The panel, which was funded by pro-euthanasia campaigners said doctors should have the right to help those who have less than a year to live, as long as there are stringent safeguards in place.

Susan, whose terminally ill husband took his own life supports the recommendation, she said:

“I’m still not comfortable with the fact that I’m deemed to have broken the law. But that’s something that I had to do for him.”

The Commission on Assisted Dying, interviewed over 1300 sources on all sides of the debate during the year long inquiry. It was headed by Lord Falconer who says current system needs to change:

“We think the current law doesn’t work because it forces people into a lonely or too-early death, and it doesn’t protect the vulnerable”

Opponents of the recommendation such as anti-euthanasia campaigner, Dr. Peter Saunders, argue the report is biased and dangerous:

“There are vulnerable people, who are disabled, depressed, elderly or sick who feel under pressure to end their lives for fear of being a financial or emotional burden upon others.”

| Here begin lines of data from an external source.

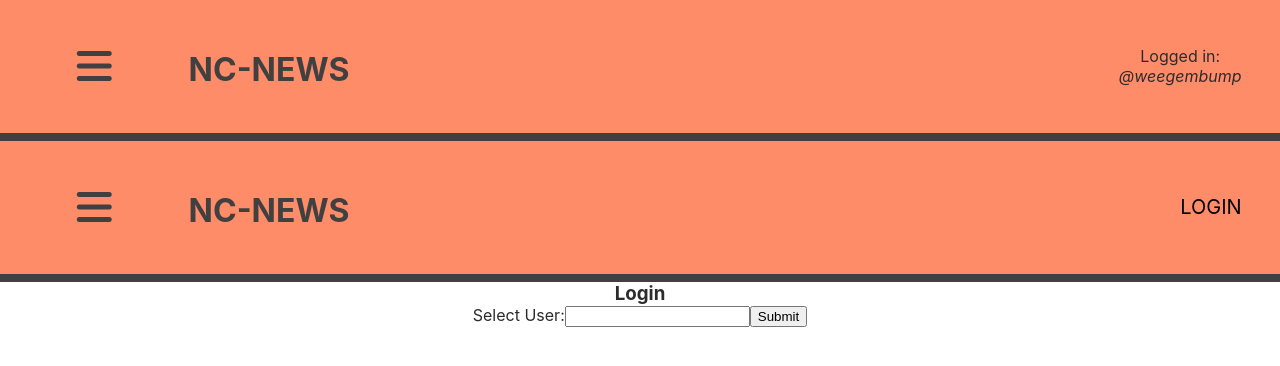
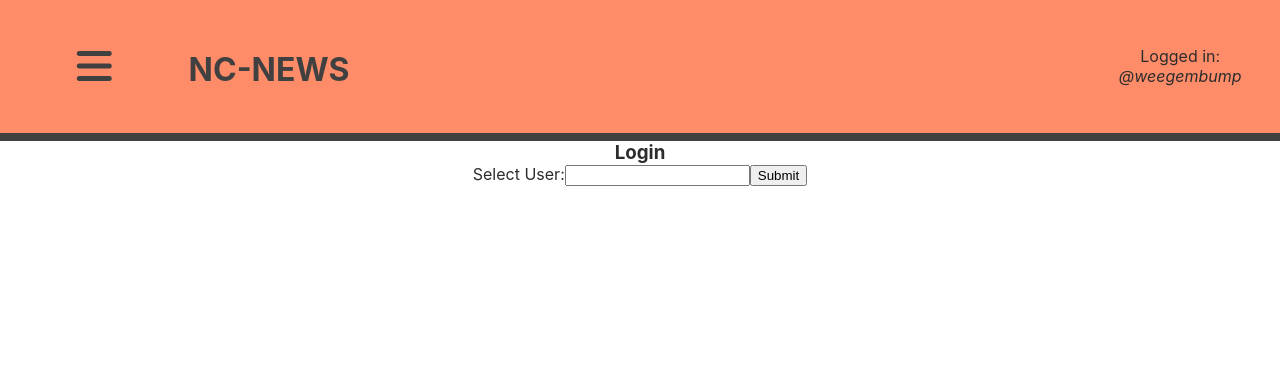
Before and after one commit to timotillydo/fe-nc-news, a React (Create React App) app: page /login in a window 1280 px wide. Shown: the top 366 px of the page. Built offline with nearby package versions, Linux system fonts and the light colour scheme.

Commit message:
made into funcitonal component

```diff
--- a/src/Components/Pages/LoginPage.js
+++ b/src/Components/Pages/LoginPage.js
@@ -1,25 +1,8 @@
 import React, { Component } from "react";
-import Header from "../Header";
 
-class LoginPage extends Component {
-  state = {};
-
-  // handleChange = e => {
-  //   e.preventDefault();
-  //   const { value } = e.target;
-  //   console.log("value:", value);
-  //   this.setState({ username: value });
-  // };
-
-  // handleSubmit = e => {
-  //   e.preventDefault();
-  //   this.setState({ isLoggedOut: false });
-  // };
-  render() {
-    const { handleChange, handleSubmit } = this.props;
+const LoginPage = ({ handleChange, handleSubmit }) => {
   return (
     <div>
-        <Header />
       <h3>Login</h3>
       <form onSubmit={handleSubmit}>
         <label>
@@ -38,7 +21,6 @@ class LoginPage extends Component {
       </form>
     </div>
   );
-  }
-}
+};
 
 export default LoginPage;
```
Lines whose indentation alone changed are shown as unchanged.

Some expert groups refused to take part in the controversial study, and the British government has said that this is a matter for individual conscience and it has no plans to change the law.